Growing up in the Philippines, Almira Torralba Baker heard her late father, a high-powered bank executive at the time, tell countless stories about the brilliant attorneys who helped him make key business decisions.
“I was a daddy’s girl,” Baker says. “His stories stuck with me.”
Now general counsel at Roadmaster Group, an affiliated group of specialized transportation companies serving the high-security market, Baker leads an initiative to improve the company’s culture. As much as her father’s admiration for attorneys inspired her career choice, she also says she found inspiration in the fifteen years she lived in the Philippines before her family moved to New Jersey.
“Even though we had a nice life, there just weren’t the same opportunities you have here,” she says. “It gave me an appreciation for our justice system, for example, that’s easy for people to take for granted.”
In her current role as general counsel, Baker handles risk management, human resources and corporate governance for Roadmaster.
“Along with the executive team, Almira has led our company to phenomenal growth over the past eight years, increasing sales by over five times in that period,” notes Roadmaster CEO John C. Wilbur, Jr. “She has been instrumental in ensuring that the appropriate structure was in place to facilitate growth and views every decision we make from the perspective of how it will impact our staff and our culture.”

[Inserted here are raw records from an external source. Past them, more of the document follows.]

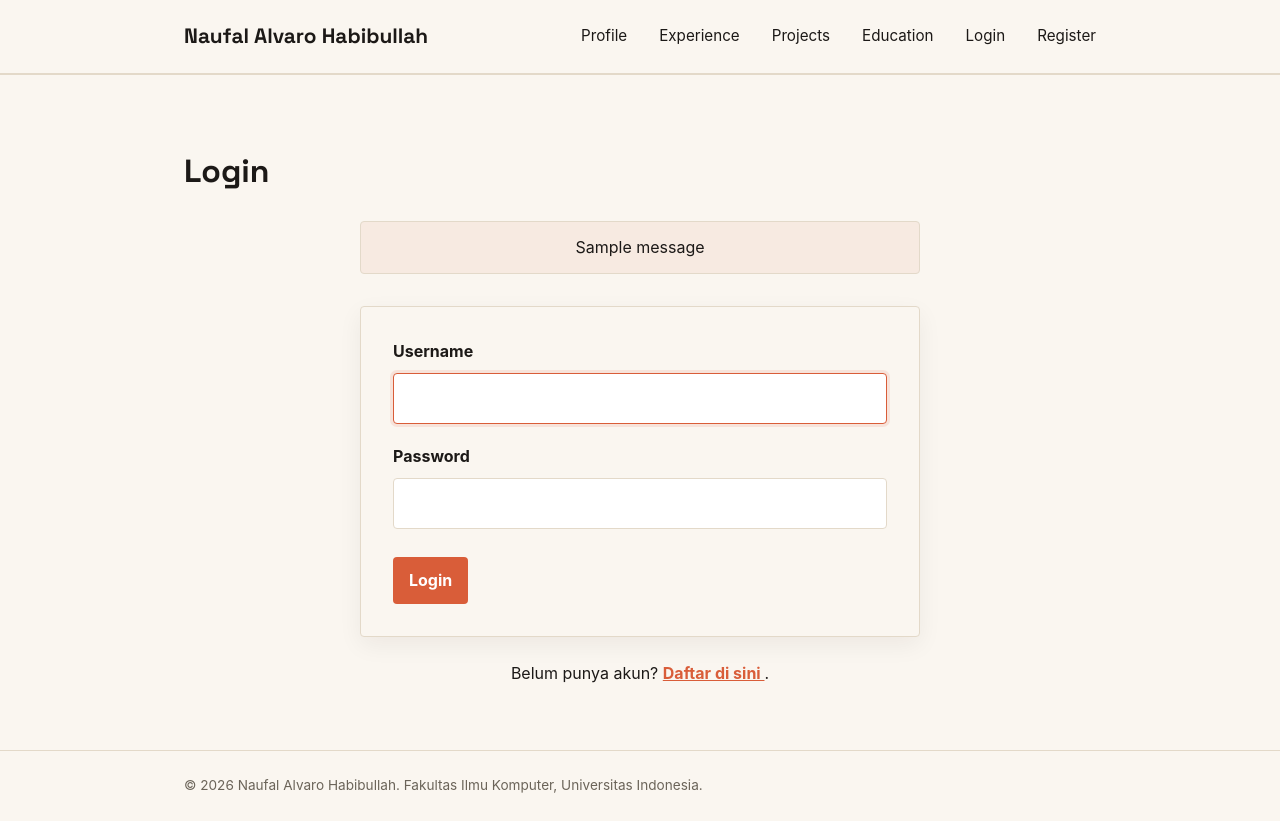
After one commit to popolkuproi/myportofolio, a Django app: page /login/ in a window 1280 px wide. The commit adds this page. Run offline with Django 5.2, Linux system fonts and the light colour scheme; tables that the repository leaves empty hold one stand-in row (values such as "Sample post"); one stand-in notice (Sample message) is shown.

Commit message:
Tutorial 4

```diff
--- a/main/urls.py
+++ b/main/urls.py
@@ -11,6 +11,10 @@ from main.views import (
     get_projects_json,
     get_education_json,
     delete_project,
+    register,
+    login_user,
+    logout_user,
+    toggle_star,
 )
 
 app_name = "main"
@@ -47,4 +51,16 @@ urlpatterns = [
         delete_project,
         name="delete_project",
     ),
+
+    path("register/", register, name="register"),
+
+    path("login/", login_user, name="login"),
+
+    path("logout/", logout_user, name="logout"),
+
+    path(
+        "projects/<uuid:project_id>/star/",
+        toggle_star,
+        name="toggle_star",
+    ),
 ]
--- a/main/views.py
+++ b/main/views.py
@@ -1,22 +1,39 @@
 from django.shortcuts import render, redirect
+from django.core import serializers
+from django.http import HttpResponse
+from django.core.exceptions import PermissionDenied
+from django.shortcuts import get_object_or_404
 
-from django.core import serializers
+from django.contrib import messages
+from django.contrib.auth import login, logout
+from django.contrib.auth.decorators import login_required
+from django.contrib.auth.forms import AuthenticationForm, UserCreationForm
 
-from django.http import HttpResponse
+import datetime
 
 from main.models import Education, Experience, Project
-
 from main.forms import EducationForm, ProjectForm
 
+
 def show_main(request):
+    last_login = request.COOKIES.get(
+        "last_login",
+        "Belum ada sesi login / Cookie tidak ditemukan"
+    )
+
     context = {
         "name": "Naufal Alvaro Habibullah",
         "npm": "2506657144",
         "study_program": "Ilmu Komputer",
         "bio": (
-            "Computer Science student at the Universitas Indonesia with a strong interest in Software Engineering. I enjoy building software, learning new technologies, and solving problems through code."
+            "Computer Science student at the Universitas Indonesia "
+            "with a strong interest in Software Engineering. "
+            "I enjoy building software, learning new technologies, "
+            "and solving problems through code."
         ),
+        "last_login": last_login,
     }
+
     return render(request, "index.html", context)
 
 
@@ -25,7 +42,9 @@ def show_experience(request):
         "name": "Naufal Alvaro Habibullah",
         "experience_list": Experience.objects.all(),
     }
+
     return render(request, "experience.html", context)
+
 
 def show_project(request):
     json_data = get_projects_json(request)
@@ -38,9 +57,15 @@ def show_project(request):
 
     return render(request, "project.html", context)
 
+
+@login_required(login_url="/login/")
 def create_project(request):
+    if not request.user.is_superuser:
+        raise PermissionDenied
+
     if request.method == "POST":
         form = ProjectForm(request.POST)
+
         if form.is_valid():
             form.save()
             return redirect("main:show_project")
@@ -54,6 +79,7 @@ def create_project(request):
 
     return render(request, "projects_form.html", context)
 
+
 def get_projects_json(request):
     title = request.GET.get("title")
 
@@ -62,14 +88,26 @@ def get_projects_json(request):
     else:
         data = Project.objects.all()
 
+    projects_json = serializers.serialize(
+        "json",
+        data,
+        use_natural_foreign_keys=True
+    )
+
     return HttpResponse(
-        serializers.serialize("json", data),
+        projects_json,
         content_type="application/json"
     )
 
+
+@login_required(login_url="/login/")
 def delete_project(request, id):
+    if not request.user.is_superuser:
+        raise PermissionDenied
+
     project = Project.objects.get(pk=id)
     project.delete()
+
     return redirect("main:show_project")
 
 def create_education(request):
@@ -79,7 +117,6 @@ def create_education(request):
         if form.is_valid():
             form.save()
             return redirect("main:show_education")
-
     else:
         form = EducationForm()
 
@@ -90,6 +127,7 @@ def create_education(request):
 
     return render(request, "education_form.html", context)
 
+
 def update_education(request, id):
     education = Education.objects.get(pk=id)
 
@@ -99,7 +137,6 @@ def update_education(request, id):
         if form.is_valid():
             form.save()
             return redirect("main:show_education")
-
     else:
         form = EducationForm(instance=education)
 
@@ -110,6 +147,7 @@ def update_education(request, id):
     }
 
     return render(request, "education_form.html", context)
+
 
 def show_education(request):
     json_data = get_education_json(request)
@@ -122,6 +160,7 @@ def show_education(request):
 
     return render(request, "education.html", context)
 
+
 def get_education_json(request):
     data = Education.objects.all()
 
@@ -130,8 +169,80 @@ def get_education_json(request):
         content_type="application/json"
     )
 
+
 def delete_education(request, id):
     education = Education.objects.get(pk=id)
     education.delete()
 
     return redirect("main:show_education")
+
+
+def register(request):
+    form = UserCreationForm(request.POST or None)
+
+    if request.method == "POST" and form.is_valid():
+        form.save()
+        messages.success(
+            request,
+            "Akun berhasil dibuat. Silakan login."
+        )
+        return redirect("main:login")
+
+    context = {
+        "name": "Naufal Alvaro Habibullah",
+        "form": form,
+    }
+
+    return render(request, "register.html", context)
+
+
+def login_user(request):
+    form = AuthenticationForm(
+        request,
+        data=request.POST or None
+    )
+
+    if request.method == "POST" and form.is_valid():
+        user = form.get_user()
+        login(request, user)
+
+        response = redirect("main:show_main")
+
+        response.set_cookie(
+            "last_login",
+            datetime.datetime.now().strftime("%Y-%m-%d %H:%M:%S")
+        )
+
+        return response
+
+    context = {
+        "name": "Naufal Alvaro Habibullah",
+        "form": form,
+    }
+
+    return render(request, "login.html", context)
+
+
+def logout_user(request):
+    logout(request)
+
+    response = redirect("main:show_main")
+    response.delete_cookie("last_login")
+
+    return response
+
+
+@login_required(login_url="/login/")
+def toggle_star(request, project_id):
+    project = get_object_or_404(
+        Project,
+        pk=project_id
+    )
+
+    if request.method == "POST":
+        if request.user in project.starred_by.all():
+            project.starred_by.remove(request.user)
+        else:
+            project.starred_by.add(request.user)
+
+    return redirect("main:show_project")
--- a/static/css/style.css
+++ b/static/css/style.css
@@ -489,3 +489,86 @@ h1, .brand {
         text-align: center;
     }
 }
+
+/* =========================
+   Authentication Form
+   ========================= */
+
+.project-form {
+    max-width: 560px;
+    margin: 2rem auto 1.5rem;
+    padding: 2rem;
+    background: var(--paper);
+    border: 1px solid var(--line);
+    border-radius: var(--radius);
+    box-shadow: 0 8px 24px rgba(28, 25, 23, 0.06);
+}
+
+.form-group {
+    margin-bottom: 1.25rem;
+}
+
+.form-group label {
+    display: block;
+    margin-bottom: 0.5rem;
+    font-weight: 700;
+    color: var(--ink);
+}
+
+.form-group input,
+.form-group textarea,
+.form-group select {
+    width: 100%;
+    padding: 0.75rem 0.9rem;
+    border: 1px solid var(--line);
+    border-radius: var(--radius);
+    background: #ffffff;
+    color: var(--ink);
+    font: inherit;
+    box-sizing: border-box;
+}
+
+.form-group input:focus,
+.form-group textarea:focus,
+.form-group select:focus {
+    outline: none;
+    border-color: var(--accent);
+    box-shadow: 0 0 0 3px rgba(217, 93, 57, 0.12);
+}
+
+.form-help {
+    margin-top: 0.4rem;
+    color: var(--text-muted);
+    font-size: 0.85rem;
+    line-height: 1.5;
+}
+
+.form-error {
+    margin: 0.4rem 0 0;
+    color: #b42318;
+    font-size: 0.9rem;
+    line-height: 1.5;
+}
+
+.form-message {
+    max-width: 560px;
+    margin: 1rem auto;
+    padding: 0.8rem 1rem;
+    border: 1px solid var(--line);
+    border-radius: var(--radius);
+    background: rgba(217, 93, 57, 0.08);
+    color: var(--ink);
+}
+
+.project-form .button {
+    margin-top: 0.5rem;
+}
+
+.experience-section .container > p {
+    text-align: center;
+}
+
+.experience-section .container > p a {
+    color: var(--accent);
+    font-weight: 700;
+}
--- a/templates/base.html
+++ b/templates/base.html
@@ -27,6 +27,13 @@
                 <a href="{% url 'main:show_experience' %}">Experience</a>
                 <a href="{% url 'main:show_project' %}">Projects</a>
                 <a href="{% url 'main:show_education' %}">Education</a>
+                {% if user.is_authenticated %}
+                    <span class="nav-user">{{ user.username }}</span>
+                    <a href="{% url 'main:logout' %}">Logout</a>
+                {% else %}
+                    <a href="{% url 'main:login' %}">Login</a>
+                    <a href="{% url 'main:register' %}">Register</a>
+                {% endif %}
             </nav>
         </div>
     </header>
--- a/templates/index.html
+++ b/templates/index.html
@@ -33,6 +33,10 @@
                         <dt>Program</dt>
                         <dd>{{ study_program }}</dd>
                     </div>
+                    <div class="meta-row">
+                    <dt>Sesi Terakhir Login</dt>
+                    <dd>{{ last_login }}</dd>
+                </div>
                 </dl>
 
                 <div class="technical-skills">
--- /dev/null
+++ b/templates/login.html
@@ -0,0 +1,69 @@
+{% extends "base.html" %}
+
+{% block meta %}
+    <title>Login - {{ name }}</title>
+{% endblock meta %}
+
+{% block content %}
+
+<main>
+    <section class="experience-section">
+        <div class="container">
+
+            <h1>Login</h1>
+
+            {% for message in messages %}
+                <p class="form-message">
+                    {{ message }}
+                </p>
+            {% endfor %}
+
+            <form
+                method="post"
+                action="{% url 'main:login' %}"
+                class="project-form"
+            >
+                {% csrf_token %}
+
+                {% for field in form %}
+                    <div class="form-group">
+
+                        <label for="{{ field.id_for_label }}">
+                            {{ field.label }}
+                        </label>
+
+                        {{ field }}
+
+                        {% for error in field.errors %}
+                            <p class="form-error">
+                                {{ error }}
+                            </p>
+                        {% endfor %}
+
+                    </div>
+                {% endfor %}
+
+                {% for error in form.non_field_errors %}
+                    <p class="form-error">
+                        {{ error }}
+                    </p>
+                {% endfor %}
+
+                <button type="submit" class="button">
+                    Login
+                </button>
+
+            </form>
+
+            <p>
+                Belum punya akun?
+                <a href="{% url 'main:register' %}">
+                    Daftar di sini
+                </a>.
+            </p>
+
+        </div>
+    </section>
+</main>
+
+{% endblock content %}
```
Also changed, not shown: main/models.py (+7 -0 lines), templates/components/project_star.html (added, +25 -0 lines), templates/project.html (+7 -0 lines), templates/register.html (added, +63 -0 lines), main/migrations/0005_project_starred_by.py (added).
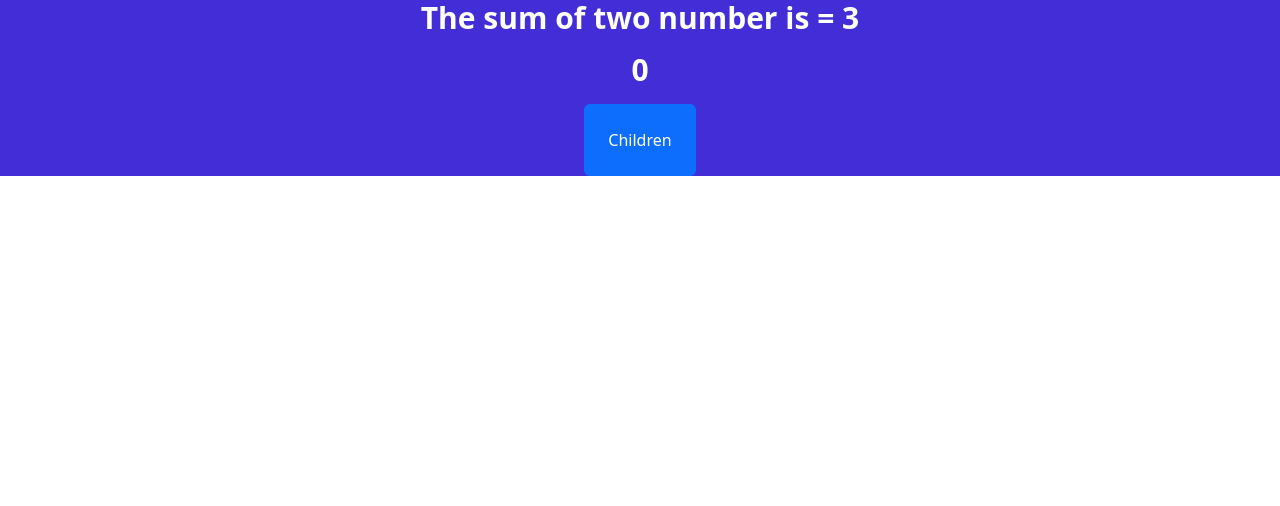
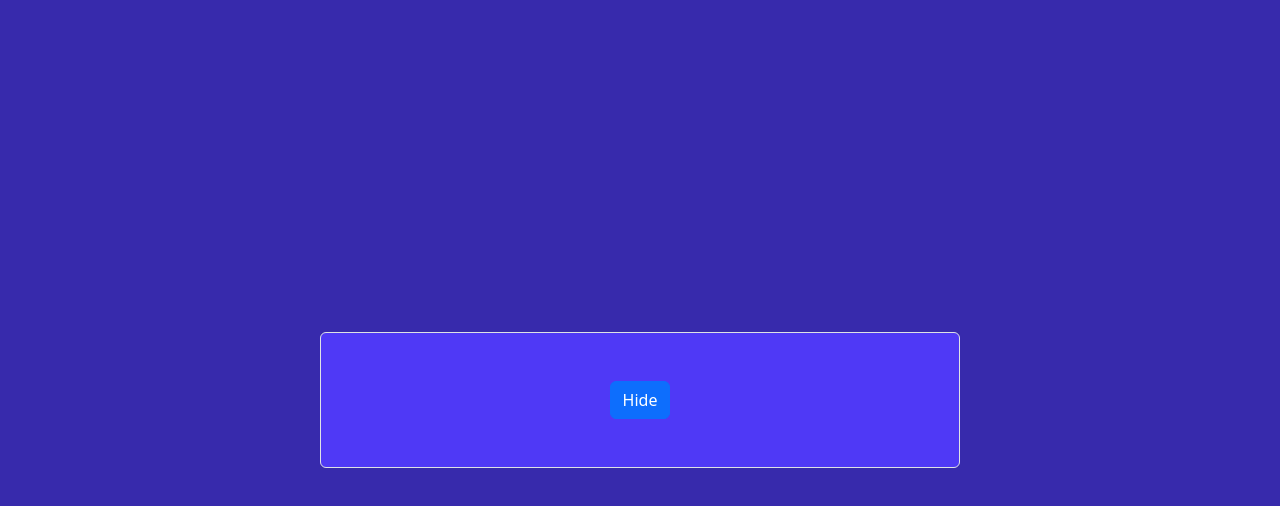
Before and after one commit to abyssiniatech/react-vite-typescript, a React (Vite) app: page / in a window 1280 px wide. Shown: the top 506 px of the page. Built offline with nearby package versions, Linux system fonts and the light colour scheme.

Commit message:
intial commit  for day 32

```diff
--- a/package.json
+++ b/package.json
@@ -20,6 +20,7 @@
     "bootstrap": "^5.3.8",
     "react": "^19.2.0",
     "react-dom": "^19.2.0",
+    "react-hook-form": "^7.69.0",
     "tailwindcss": "^4.1.18"
   },
   "devDependencies": {
--- a/src/App.tsx
+++ b/src/App.tsx
@@ -1,13 +1,12 @@
-import { useState } from "react";
-import Sum from "./omponents/fundamentals/Props/Practice";
+
+import Show from "./omponents/Project/Show";
+
 const App = () => {
-  const [count, seCount] = useState<number>(0);
+
   return (
     <div>
-      <Sum a={1} b={2}>
-        <p>{count}</p>
-         <button onClick={()=>seCount(count+1)} className="btn btn-primary text-2xl p-4 border-0 ">Children</button>
-      </Sum>
+
+      <Show />
     </div>
   )
 };
--- /dev/null
+++ b/src/omponents/Project/Show.tsx
@@ -0,0 +1,28 @@
+import { useState } from "react";
+
+
+
+const Show = () => {
+    const [show,isShow] = useState(false)
+    const handleshow =() =>{
+      isShow(show =>!show)
+    }
+  return (
+    <div className="bg-indigo-800 text-white h-screen flex justify-content items-center">
+          <section className="bg-indigo-600 text-white w-50 border border-gray-400 flex justify-center items-center p-4 m-auto rounded">
+
+<button className="btn btn-primary m-4" onClick={handleshow}>{show?"Hide" : "Hide"}</button>
+
+            {show &&(
+              <main>
+                <h1>WElcome to me </h1>
+                  <p>Lorem ipsum dolor sit amet, consectetur adipisicing elit. Officiis magnam atque perferendis facilis modi, temporibus dolorem possimus tempore quas itaque quidem consequuntur in, harum voluptatem labore earum at rerum illum?</p>
+              </main>
+            )}
+
+          </section>
+    </div>
+  )
+};
+
+export default Show;
--- a/src/omponents/fundamentals/Props/Practice.tsx
+++ b/src/omponents/fundamentals/Props/Practice.tsx
@@ -1,16 +1,19 @@
-type Props = {
-    a:number;
-    b:number;
-    children?: React.ReactNode;
-}
 
-const Sum = ({a,b,children}: Props) => {
+type PropsSurafel = {
+  count: number;
+  setCount: React.Dispatch<React.SetStateAction<number>>;
+};
+
+const Practice = ({count,setCount}:PropsSurafel ) => {
+       const handleInc =()=>{
+         setCount(count+1)
+     }
   return (
-    <div className="text-center bg-indigo-700 text-3xl text-white font-bold">
-        <p>The sum of two number is  = {a + b}</p>
-        {children}
-        </div>
+    <div>
+        <p>{count}</p>
+        <button onClick={handleInc}>Increment</button>
+    </div>
   )
 };
 
-export default Sum;
+export default Practice;
```
Also changed, not shown: 1 other file (tests, documents, lock files or other folders).
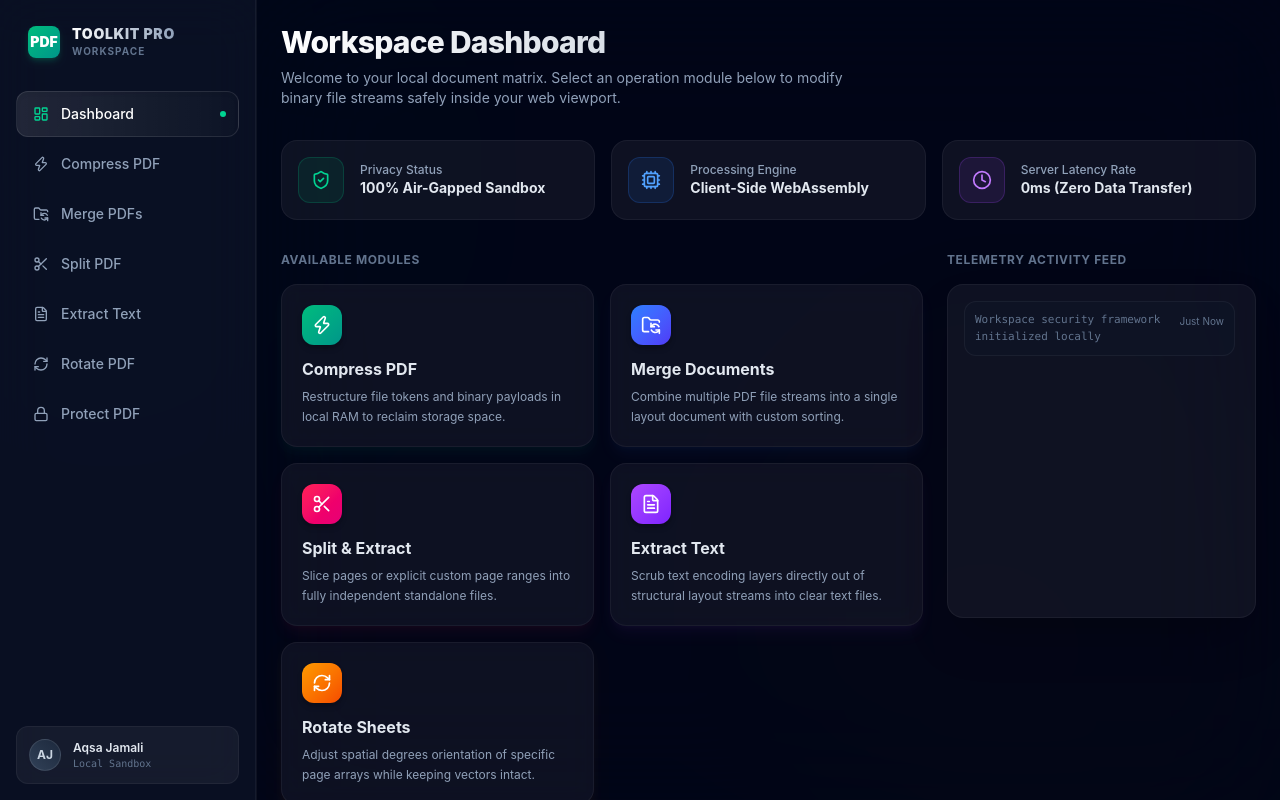
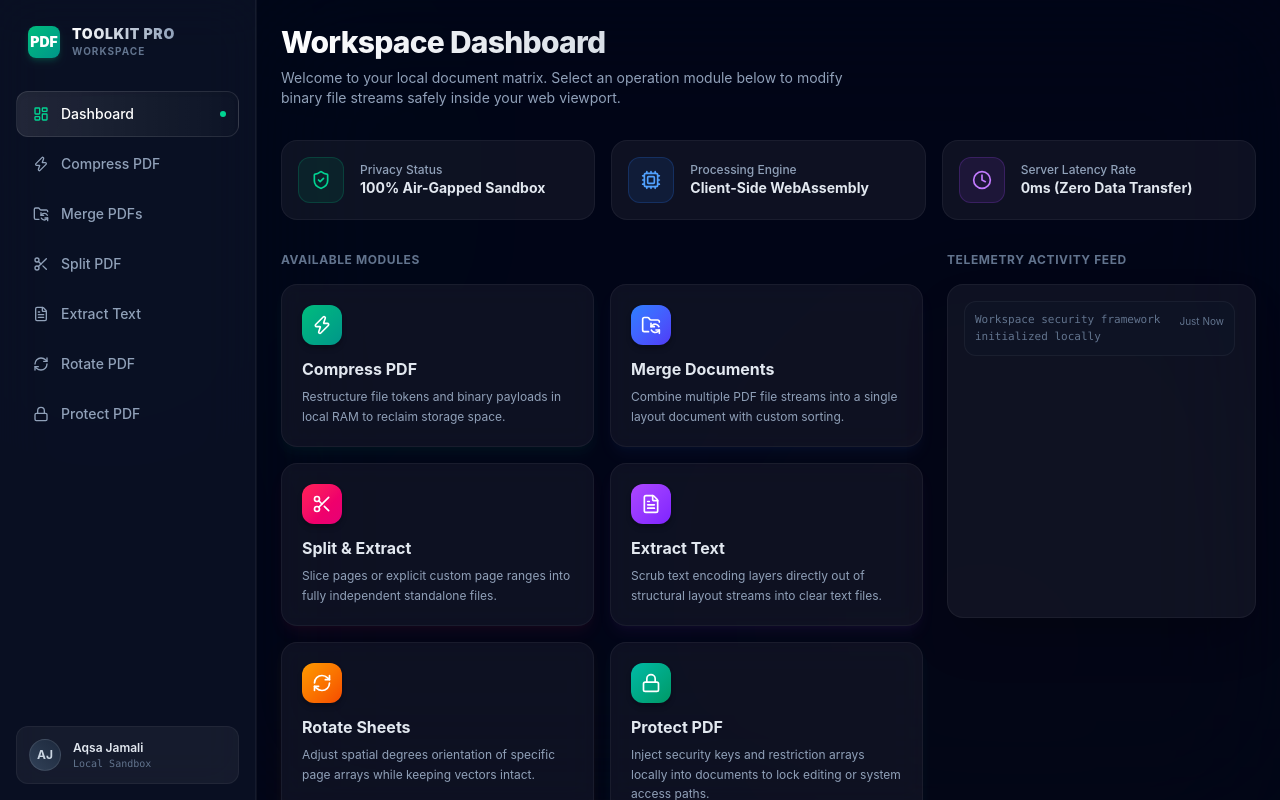
Before and after one commit to AqsaAliRazaJamali/pdf-toolkit, a React (Vite) app: page / in a window 1280 px wide. Built offline with nearby package versions, Linux system fonts and the light colour scheme.

Commit message:
Update Dashboard.jsx
- Added password tool on the dashboard

```diff
--- a/src/components/Dashboard.jsx
+++ b/src/components/Dashboard.jsx
@@ -7,7 +7,8 @@ import {
   RefreshCw,
   Clock,
   ShieldCheck,
-  Cpu
+  Cpu,
+  Lock as ProtectLockIcon // Safely aliased to prevent browser Lock() constructor collisions
 } from 'lucide-react';
 
 export default function Dashboard({ setCurrentView, logs }) {
@@ -45,12 +46,20 @@ export default function Dashboard({ setCurrentView, logs }) {
       hover: 'hover:border-purple-500/30 shadow-purple-500/5'
     },
     {
-      id: 'rotate', // Added Integration Card
+      id: 'rotate',
       title: 'Rotate Sheets',
       desc: 'Adjust spatial degrees orientation of specific page arrays while keeping vectors intact.',
       icon: RefreshCw,
       color: 'from-amber-500 to-orange-600',
       hover: 'hover:border-amber-500/30 shadow-amber-500/5'
+    },
+    {
+      id: 'password',
+      title: 'Protect PDF',
+      desc: 'Inject security keys and restriction arrays locally into documents to lock editing or system access paths.',
+      icon: ProtectLockIcon, // Using the safe aliased icon component here
+      color: 'from-teal-500 to-emerald-600',
+      hover: 'hover:border-teal-500/30 shadow-teal-500/5'
     }
   ];
 
```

As the company grows, Baker continually works to shift the culture, making it more open and collaborative. “An HR strategy that works for a small company doesn’t necessarily work for a large company,” she notes. “When you have an empowered workforce that feels valued, you have less turnover and you’re able to deal with issues before they become bigger problems.”
The shift began in 2011, when Roadmaster officially formed as a means of merging several large transportation firms. “Before, people at the different companies didn’t necessarily feel they could raise their hand or ask questions,” Baker says. “When we combined the companies, we had to take into account the different culture that each company brought to the table. We spent a lot of time listening to people’s concerns and allowing them to buy into the decisions we were making for the company as a whole.”
Baker, a graduate of Wellesley College and Notre Dame Law School, believes even small shifts in culture can trickle down to every department within an organization. For instance, when the Roadmaster logo evolved to include “the right way,” she noticed a dramatic decrease in the number of complaints filed by former employees against the company.
Nevertheless, Roadmaster’s HR goals involve much grander plans than updating a logo. Just recently, the company instituted a bonus-incentive plan for all support-staff members that makes virtually all full-time employees eligible for a quarterly bonus, based on targets set by the company. This plan fosters an environment wherein all employees are moving in the same direction.
“We believe everyone is contributing to the company’s success, and this has been a huge boost for morale,” she says.
With Baker’s guidance, in 2012, Roadmaster also updated the payment model for the company’s drivers to a guaranteed salary. “Most of the industry pays drivers by the mile, which we didn’t feel aligns with our culture of safety,” Baker explains, noting that Roadmaster’s drivers are 36 percent female, compared to recent reports that the industry average for female drivers is below 7 percent. “We want drivers to feel we value their work. Since we changed the payment structure, many drivers have been able to buy homes because they have a steady, reliable income.”
Baker and her HR team will unveil new compliance software in spring 2019 that includes classes for professional development. “Some managers feel they currently don’t get much support on how to communicate with employees or how to steer employees toward reaching their potential,” Baker says. “This software will hopefully allow us to provide additional support.”
One of her many goals is also to normalize discomfort in the workplace, for she believes this is necessary for growth. “As a manager, you need to understand that giving feedback is a vulnerable situation for both the person receiving the feedback and the person giving it,” Baker says. “As in-house counsel, I’ve entrenched myself in the business. I never want to be a barrier, so I always take time to understand what my colleagues are trying to accomplish and provide advice on how they can reach their goals within legal parameters.”